RECORDED INFORMATION section start

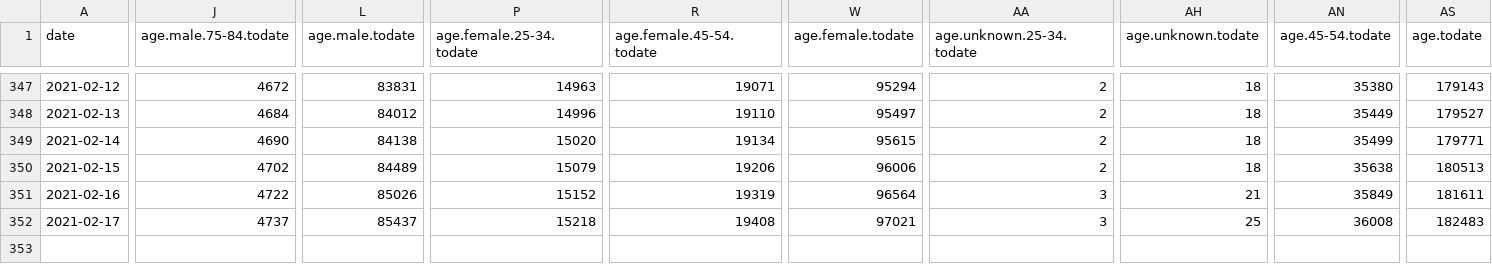
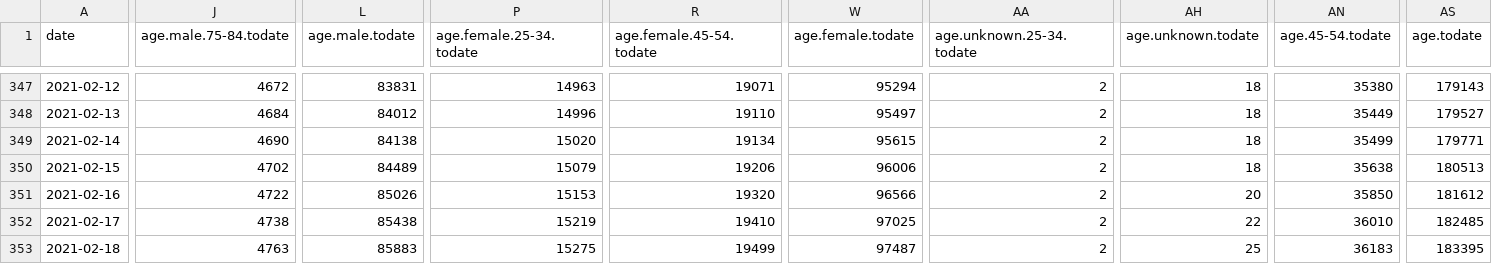
Before and after one commit to sledilnik/data, a CSV file: csv/age-cases.csv, drawn as a sheet; only a part is shown, gaps mark what is left out; rows hold the shown columns only; the diff covers the shown part only; the diff names each change by its address in the sheet, - before the commit and + after, or states it on an @@ line.

```diff
--- a/csv/age-cases.csv
+++ b/csv/age-cases.csv
-P351 (age.female.25-34.todate): 15152
+P351 (age.female.25-34.todate): 15153
-R351 (age.female.45-54.todate): 19319
+R351 (age.female.45-54.todate): 19320
-W351 (age.female.todate): 96564
+W351 (age.female.todate): 96566
-AA351:AA352 (age.unknown.25-34.todate): 3
+AA351:AA352 (age.unknown.25-34.todate): 2
-AH351 (age.unknown.todate): 21
+AH351 (age.unknown.todate): 20
-AN351 (age.45-54.todate): 35849
+AN351 (age.45-54.todate): 35850
-AS351 (age.todate): 181611
+AS351 (age.todate): 181612
-J352 (age.male.75-84.todate): 4737
+J352 (age.male.75-84.todate): 4738
-L352 (age.male.todate): 85437
+L352 (age.male.todate): 85438
-P352 (age.female.25-34.todate): 15218
+P352 (age.female.25-34.todate): 15219
-R352 (age.female.45-54.todate): 19408
+R352 (age.female.45-54.todate): 19410
-W352 (age.female.todate): 97021
+W352 (age.female.todate): 97025
-AH352 (age.unknown.todate): 25
+AH352 (age.unknown.todate): 22
-AN352 (age.45-54.todate): 36008
+AN352 (age.45-54.todate): 36010
-AS352 (age.todate): 182483
+AS352 (age.todate): 182485
+row 353: 2021-02-18 | 4763 | 85883 | 15275 | 19499 | 97487 | 2 | 25 | 36183 | 183395
```
Also changed, not shown: 3 edited cells elsewhere in this file, csv/municipality-active.csv, csv/municipality-cases.csv, 23 other files.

RECORDED INFORMATION section end

▸ **TO DO**:
Retype each record exactly as it stands, but do not include the pictures.

▸ **EXERCISE RESPONSE**:
Before and after one commit to sledilnik/data, a CSV file: csv/age-cases.csv, drawn as a sheet; only a part is shown, gaps mark what is left out; rows hold the shown columns only; the diff covers the shown part only; the diff names each change by its address in the sheet, - before the commit and + after, or states it on an @@ line.

```diff
--- a/csv/age-cases.csv
+++ b/csv/age-cases.csv
-P351 (age.female.25-34.todate): 15152
+P351 (age.female.25-34.todate): 15153
-R351 (age.female.45-54.todate): 19319
+R351 (age.female.45-54.todate): 19320
-W351 (age.female.todate): 96564
+W351 (age.female.todate): 96566
-AA351:AA352 (age.unknown.25-34.todate): 3
+AA351:AA352 (age.unknown.25-34.todate): 2
-AH351 (age.unknown.todate): 21
+AH351 (age.unknown.todate): 20
-AN351 (age.45-54.todate): 35849
+AN351 (age.45-54.todate): 35850
-AS351 (age.todate): 181611
+AS351 (age.todate): 181612
-J352 (age.male.75-84.todate): 4737
+J352 (age.male.75-84.todate): 4738
-L352 (age.male.todate): 85437
+L352 (age.male.todate): 85438
-P352 (age.female.25-34.todate): 15218
+P352 (age.female.25-34.todate): 15219
-R352 (age.female.45-54.todate): 19408
+R352 (age.female.45-54.todate): 19410
-W352 (age.female.todate): 97021
+W352 (age.female.todate): 97025
-AH352 (age.unknown.todate): 25
+AH352 (age.unknown.todate): 22
-AN352 (age.45-54.todate): 36008
+AN352 (age.45-54.todate): 36010
-AS352 (age.todate): 182483
+AS352 (age.todate): 182485
+row 353: 2021-02-18 | 4763 | 85883 | 15275 | 19499 | 97487 | 2 | 25 | 36183 | 183395
```
Also changed, not shown: 3 edited cells elsewhere in this file, csv/municipality-active.csv, csv/municipality-cases.csv, 23 other files.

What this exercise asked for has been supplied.